Stored items from a collection

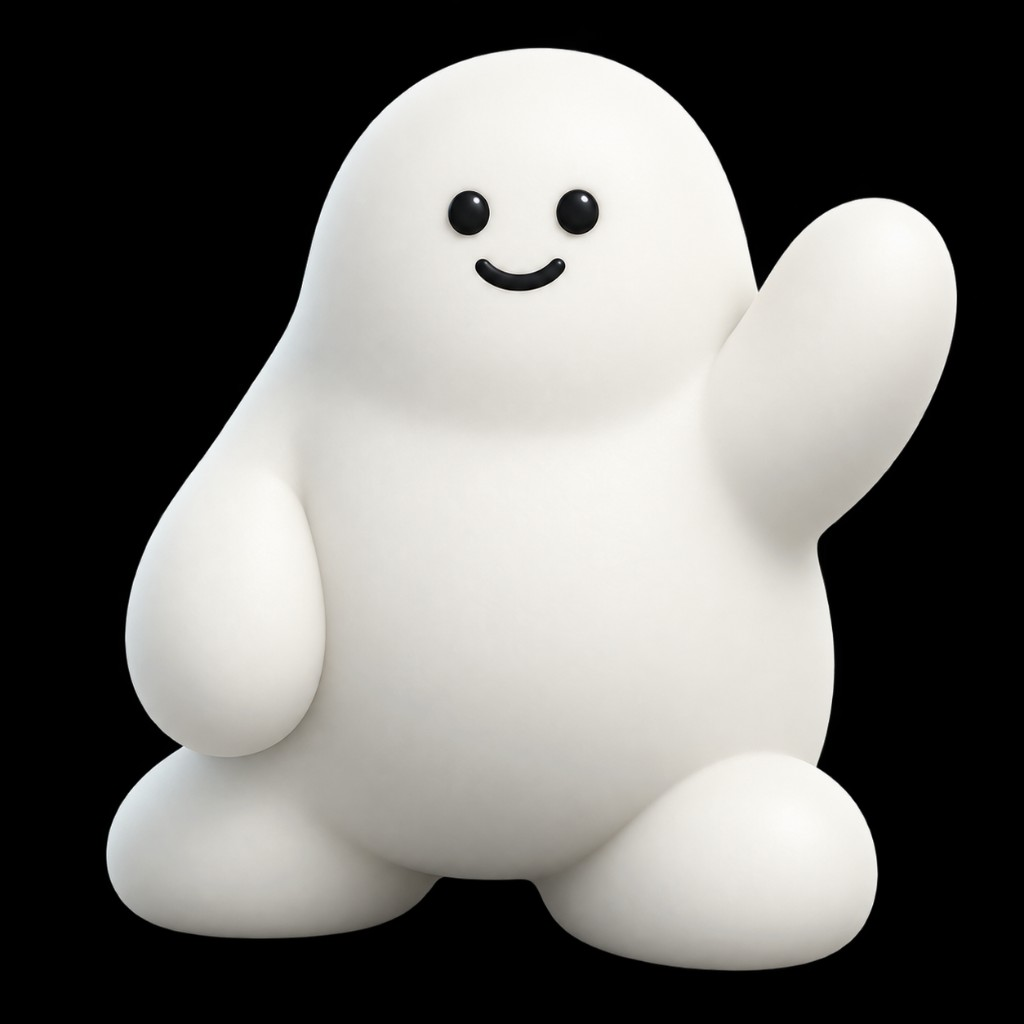
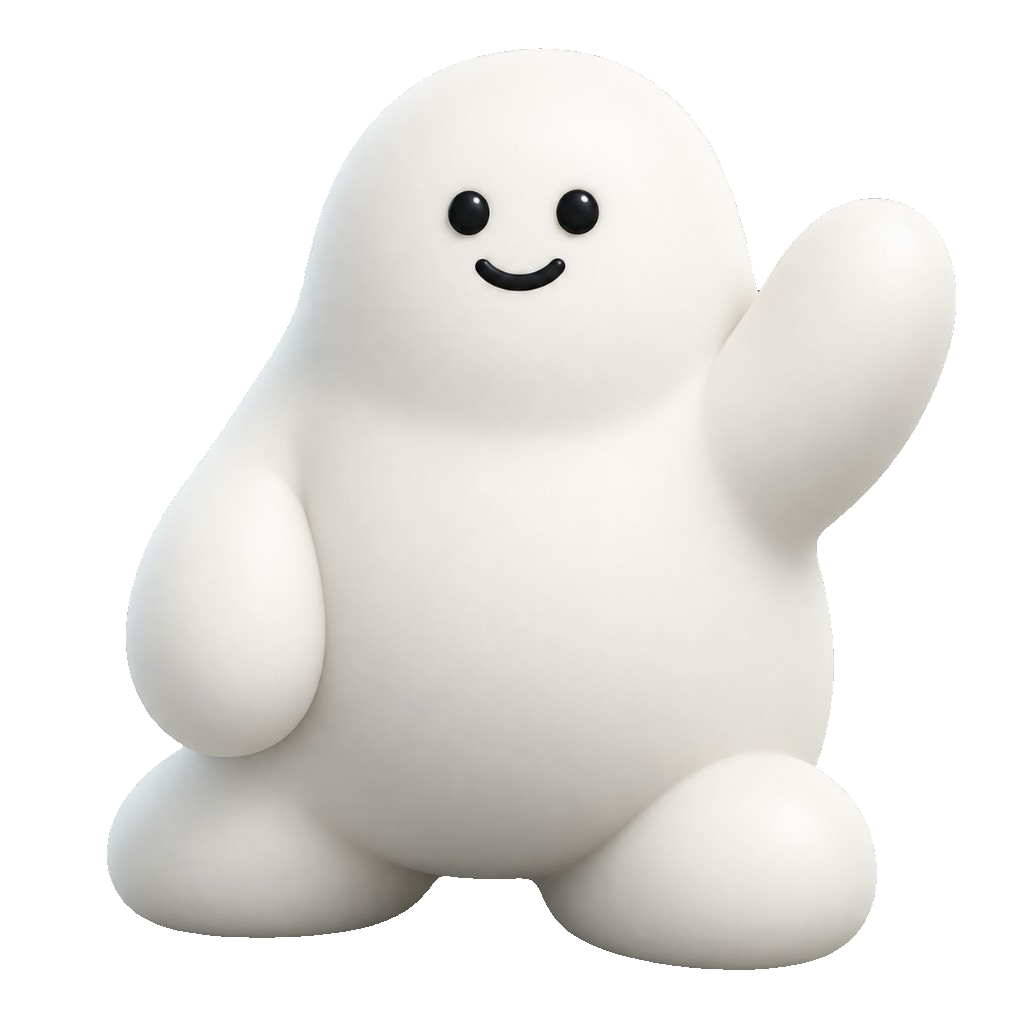
Show 3D waving Bob on pitch, auth, onboarding, and empty states.
The 2D line-art figure was still the mascot hero on light screens; point those surfaces at the keyed login render and keep the wordmark for tiny chrome.

diff --git a/components/auth/LoginHero.tsx b/components/auth/LoginHero.tsx
@@ -1,5 +1,5 @@
 import { Image } from 'expo-image';
-import { View } from 'react-native';
+import { Platform, View } from 'react-native';
 
 import { AppText } from '@/components/ui/AppText';
 
@@ -24,9 +24,38 @@ const PILLARS: Array<{
   { label: 'Stay Consistent', icon: ICON_STREAK, color: '#F08A3A', bottom: 18, right: 0 },
 ];
 
+const glowStyle =
+  Platform.OS === 'web'
+    ? {
+        position: 'absolute' as const,
+        left: '50%' as const,
+        top: 42,
+        width: 220,
+        height: 220,
+        marginLeft: -110,
+        borderRadius: 110,
+        backgroundColor: 'rgba(44, 155, 137, 0.5)',
+        filter: 'blur(42px)',
+      }
+    : {
+        position: 'absolute' as const,
+        left: '50%' as const,
+        top: 78,
+        width: 36,
+        height: 36,
+        marginLeft: -18,
+        borderRadius: 18,
+        backgroundColor: '#2C9B89',
+        shadowColor: '#2C9B89',
+        shadowOpacity: 0.95,
+        shadowRadius: 48,
+        shadowOffset: { width: 0, height: 0 },
+      };
+
 export function LoginHero() {
   return (
     <View style={{ height: 312, width: '100%' }}>
+      <View pointerEvents="none" style={glowStyle} />
       <Image
         source={BOB}
         style={{
@@ -38,6 +67,9 @@ export function LoginHero() {
           marginLeft: -98,
         }}
         contentFit="contain"
+        contentPosition="center"
+        cachePolicy="memory-disk"
+        recyclingKey="bob-3d-wave"
         accessibilityLabel="Bob"
       />
       {PILLARS.map((pillar) => (

diff --git a/components/mascot/BlobMascot.tsx b/components/mascot/BlobMascot.tsx
@@ -11,8 +11,10 @@ import Animated, {
 
 import { cn } from '@/utils/cn';
 
-const wave = require('@/assets/mascot/bob-wave.png');
+const wave = require('@/assets/login/blob-login.png');
 const logo = require('@/assets/mascot/blob-logo.png');
+
+const WORDMARK_MAX = 32;
 
 type MascotVariant = 'wave' | 'logo';
 type Motion = 'none' | 'pulse' | 'float';
@@ -60,7 +62,8 @@ export function BlobMascot({
     transform: [{ scale: scale.value }, { translateY: translateY.value }],
   }));
 
-  const height = variant === 'logo' ? size * 0.55 : size;
+  const useWordmark = variant === 'logo' || size <= WORDMARK_MAX;
+  const height = useWordmark ? size * 0.55 : size;
 
   return (
     <Animated.View
@@ -70,12 +73,12 @@ export function BlobMascot({
       ]}
       className={cn('items-center justify-center bg-transparent', className)}>
       <Image
-        source={variant === 'logo' ? logo : wave}
+        source={useWordmark ? logo : wave}
         style={{ width: size, height, backgroundColor: 'transparent' }}
         contentFit="contain"
         contentPosition="center"
         cachePolicy="memory-disk"
-        recyclingKey={variant === 'logo' ? 'blob-logo-transparent' : 'bob-wave-transparent'}
+        recyclingKey={useWordmark ? 'blob-logo-transparent' : 'bob-3d-wave'}
         transition={0}
       />
     </Animated.View>

diff --git a/components/mascot/BobPose.tsx b/components/mascot/BobPose.tsx
@@ -10,14 +10,16 @@ export type BobPoseName =
   | 'heart'
   | 'thumbsUp';
 
+const WAVE = require('@/assets/login/blob-login.png');
+
 const SOURCES: Record<BobPoseName, number> = {
-  wave: require('@/assets/mascot/bob-wave.png'),
-  point: require('@/assets/mascot/bob-point.png'),
-  clap: require('@/assets/mascot/bob-clap.png'),
-  celebrate: require('@/assets/mascot/bob-celebrate.png'),
-  trophy: require('@/assets/mascot/bob-trophy.png'),
-  heart: require('@/assets/mascot/bob-heart.png'),
-  thumbsUp: require('@/assets/mascot/bob-thumbs-up.png'),
+  wave: WAVE,
+  point: WAVE,
+  clap: WAVE,
+  celebrate: WAVE,
+  trophy: WAVE,
+  heart: WAVE,
+  thumbsUp: WAVE,
 };
 
 const LABELS: Record<BobPoseName, string> = {
@@ -49,7 +51,7 @@ export function BobPose({ pose, size = 72 }: BobPoseProps) {
         contentFit="contain"
         contentPosition="center"
         cachePolicy="memory-disk"
-        recyclingKey={`bob-${pose}-alpha`}
+        recyclingKey="bob-3d-wave"
         transition={0}
       />
     </View>
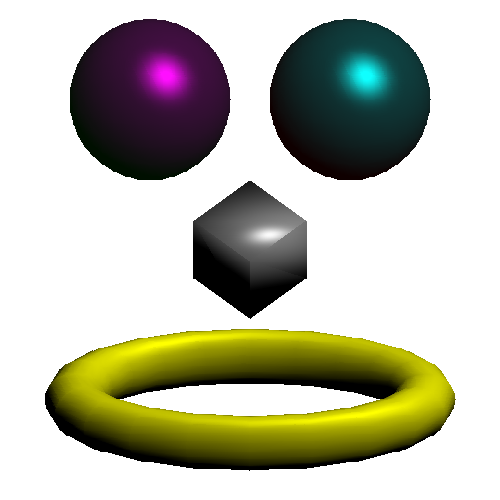
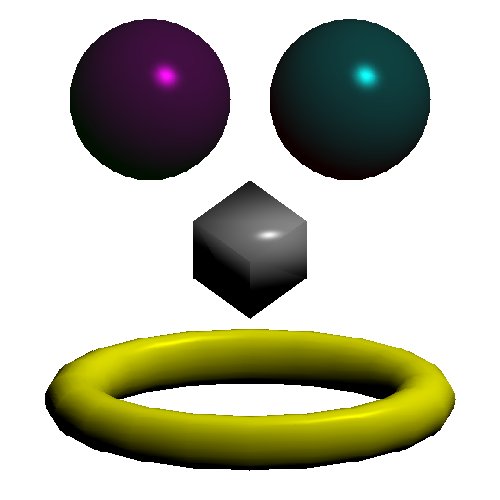
I think I'm finally done with the things I want to add right now

Changed region(s): [[0.66, 0.09, 0.81, 0.21], [0.27, 0.09, 0.39, 0.21], [0.48, 0.45, 0.6, 0.51]]

diff --git a/draw.c b/draw.c
@@ -9,6 +9,7 @@
 #include "gmath.h"
 #include "symtab.h"
 #include "hashTable.h"
+#include "kdTree.h"
 
 /*======== void draw_scanline() ==========
   Inputs: struct matrix *points
@@ -19,7 +20,7 @@
 
   Line algorithm specifically for horizontal scanlines
   ====================*/
-void draw_scanline(int x0, double z0, int x1, double z1, int y, screen s, zbuffer zb, color c0, color c1) {
+void draw_scanline_gouraud(int x0, double z0, int x1, double z1, int y, screen s, zbuffer zb, color c0, color c1) {
   int tempX, tempZ;
   color tempC;
   double cR, cG, cB, dcR, dcG, dcB;
@@ -132,7 +133,7 @@ void draw_scanline_phong(int x0, double z0, int x1, double z1, int y, screen s, 
 
   Fills in polygon i by drawing consecutive horizontal (or vertical) lines.
   ====================*/
-void scanline_convert( struct matrix *points, int i, screen s, zbuffer zb, struct hashTable* h) {
+void scanline_convert_gouraud( struct matrix *points, int i, screen s, zbuffer zb, struct kdTree* kd) {
 
   int top, mid, bot, y;
   double topV[3], midV[3], botV[3];
@@ -221,9 +222,9 @@ void scanline_convert( struct matrix *points, int i, screen s, zbuffer zb, struc
   botV[1] = points->m[1][bot];
   botV[2] = points->m[2][bot];
 
-  iTop = getColor(h, topV);
-  iMid = getColor(h, midV);
-  iBot = getColor(h, botV);
+  iTop = kdGetColor(kd, topV);
+  iMid = kdGetColor(kd, midV);
+  iBot = kdGetColor(kd, botV);
 
   c0R = iBot.red;
   c0G = iBot.green;
@@ -274,7 +275,7 @@ void scanline_convert( struct matrix *points, int i, screen s, zbuffer zb, struc
 
     //printf("%f %f %f %f %f %f\n%d %d %d %d %d %d\n",c0R, c0G, c0B, c1R, c1G, c1B,c0.red,c0.green,c0.blue,c1.red,c1.green,c1.blue);
 
-    draw_scanline(x0, z0, x1, z1, y, s, zb, c0, c1);
+    draw_scanline_gouraud(x0, z0, x1, z1, y, s, zb, c0, c1);
 
     x0+= dx0;
     x1+= dx1;
@@ -294,7 +295,7 @@ void scanline_convert( struct matrix *points, int i, screen s, zbuffer zb, struc
   }//end scanline loop
 }
 
-void scanline_convert_phong( struct matrix *points, int i, screen s, zbuffer zb, struct hashTable* h,
+void scanline_convert_phong( struct matrix *points, int i, screen s, zbuffer zb, struct kdTree* kd, 
   double* view, double light[2][3], color ambient, struct constants* reflect) {
 
   int top, mid, bot, y;
@@ -383,9 +384,9 @@ void scanline_convert_phong( struct matrix *points, int i, screen s, zbuffer zb,
   botV[1] = points->m[1][bot];
   botV[2] = points->m[2][bot];
 
-  set(nTop,getNormal(h, topV));
-  set(nMid,getNormal(h, midV));
-  set(nBot,getNormal(h, botV));
+  set(nTop,kdGetNormal(kd, topV));
+  set(nMid,kdGetNormal(kd, midV));
+  set(nBot,kdGetNormal(kd, botV));
 
   //printf("Top: %f %f %f\nMid: %f %f %f\nBot: %f %f %f\n\n", nTop[0], nTop[1], nTop[2], nMid[0], nMid[1], nMid[2], nBot[0], nBot[1], nBot[2]);
   //printf("%f\n", nBot[0] * nBot[0] + nBot[1] * nBot[1] + nBot[2] * nBot[2]);
@@ -494,7 +495,8 @@ void draw_polygons( struct matrix *polygons, screen s, zbuffer zb,
   double v0[3];
   double v1[3];
   double v2[3];
-  struct hashTable* h = createHT(65536);
+  //struct hashTable* h = createHT(65536);
+  struct kdTree* kd = kdCreate();
   double** normals = malloc(sizeof(double) * (polygons->lastcol));
 
   double drawPercent = 0;
@@ -536,14 +538,14 @@ void draw_polygons( struct matrix *polygons, screen s, zbuffer zb,
     v2[1] = polygons->m[1][point+2];
     v2[2] = polygons->m[2][point+2];
 
-    h = addNormal(h, v0, normal);
-    h = addNormal(h, v1, normal);
-    h = addNormal(h, v2, normal);
+    kd = kdInsert(kd, v0, normal);
+    kd = kdInsert(kd, v1, normal);
+    kd = kdInsert(kd, v2, normal);
 
     //printf("Generating lighting\t%d percent complete\n", (int)(drawPercent*100));
   }
 
-  htNormalize(h, viewNormal, lightNormal, ambient, reflect);
+  kdNormalize(kd, viewNormal, lightNormal, ambient, reflect);
   //printHT(h);
 
   drawPercent = 0;
@@ -560,8 +562,8 @@ void draw_polygons( struct matrix *polygons, screen s, zbuffer zb,
       // get color value only if front facing
       //color i = get_lighting(normal, view, ambient, light, areflect, dreflect, sreflect);
 
-      //scanline_convert(polygons, point, s, zb, h);
-      scanline_convert_phong(polygons, point, s, zb, h, viewNormal, lightNormal, ambient, reflect);
+      if(DRAW_CURRENT == DRAW_GOURAUD) scanline_convert_gouraud(polygons, point, s, zb, kd);
+      else if(DRAW_CURRENT == DRAW_PHONG) scanline_convert_phong(polygons, point, s, zb, kd, viewNormal, lightNormal, ambient, reflect);
 
       /* draw_line( polygons->m[0][point], */
       /*            polygons->m[1][point], */
@@ -589,7 +591,8 @@ void draw_polygons( struct matrix *polygons, screen s, zbuffer zb,
     //printf("Drawing\t%d percent complete\n", (int)(drawPercent*100));
   }
 
-  freeHT(h);
+  //freeHT(h);
+  kdFree(kd);
   free(normals);
 }
 /*======== void add_box() ==========

diff --git a/draw.h b/draw.h
@@ -6,12 +6,17 @@
 #include "ml6.h"
 #include "symtab.h"
 #include "hashTable.h"
+#include "kdTree.h"
 
-void draw_scanline(int x0, double z0, int x1, double z1, int y, screen s, zbuffer zb, color c0, color c1);
-void scanline_convert( struct matrix *points, int i, screen s, zbuffer zb, struct hashTable* h);
+#define DRAW_GOURAUD 0
+#define DRAW_PHONG 1
+#define DRAW_CURRENT 1
+
+void draw_scanline_gouraud(int x0, double z0, int x1, double z1, int y, screen s, zbuffer zb, color c0, color c1);
+void scanline_convert_gouraud( struct matrix *points, int i, screen s, zbuffer zb, struct kdTree* kd);
 void draw_scanline_phong(int x0, double z0, int x1, double z1, int y, screen s, zbuffer zb, double* v0, double* v1,
   double* view, double light[2][3], color ambient, struct constants* reflect);
-void scanline_convert_phong( struct matrix *points, int i, screen s, zbuffer zb, struct hashTable* h,
+void scanline_convert_phong( struct matrix *points, int i, screen s, zbuffer zb, struct kdTree* kd,
   double* view, double light[2][3], color ambient, struct constants* reflect);
 
 //polygon organization

diff --git a/gmath.h b/gmath.h
@@ -13,7 +13,7 @@
 #define BLUE 2
 
 
-#define SPECULAR_EXP 8
+#define SPECULAR_EXP 32
 
 // lighting functions
 color get_lighting( double *normal, double *view, color alight, double light[2][3], struct constants *reflect);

How to complete this task – Your answer should be each line from the entries that includes the string "useWordmark".

Your solution –
+  const useWordmark = variant === 'logo' || size <= WORDMARK_MAX;
+  const height = useWordmark ? size * 0.55 : size;
+        source={useWordmark ? logo : wave}
+        recyclingKey={useWordmark ? 'blob-logo-transparent' : 'bob-3d-wave'}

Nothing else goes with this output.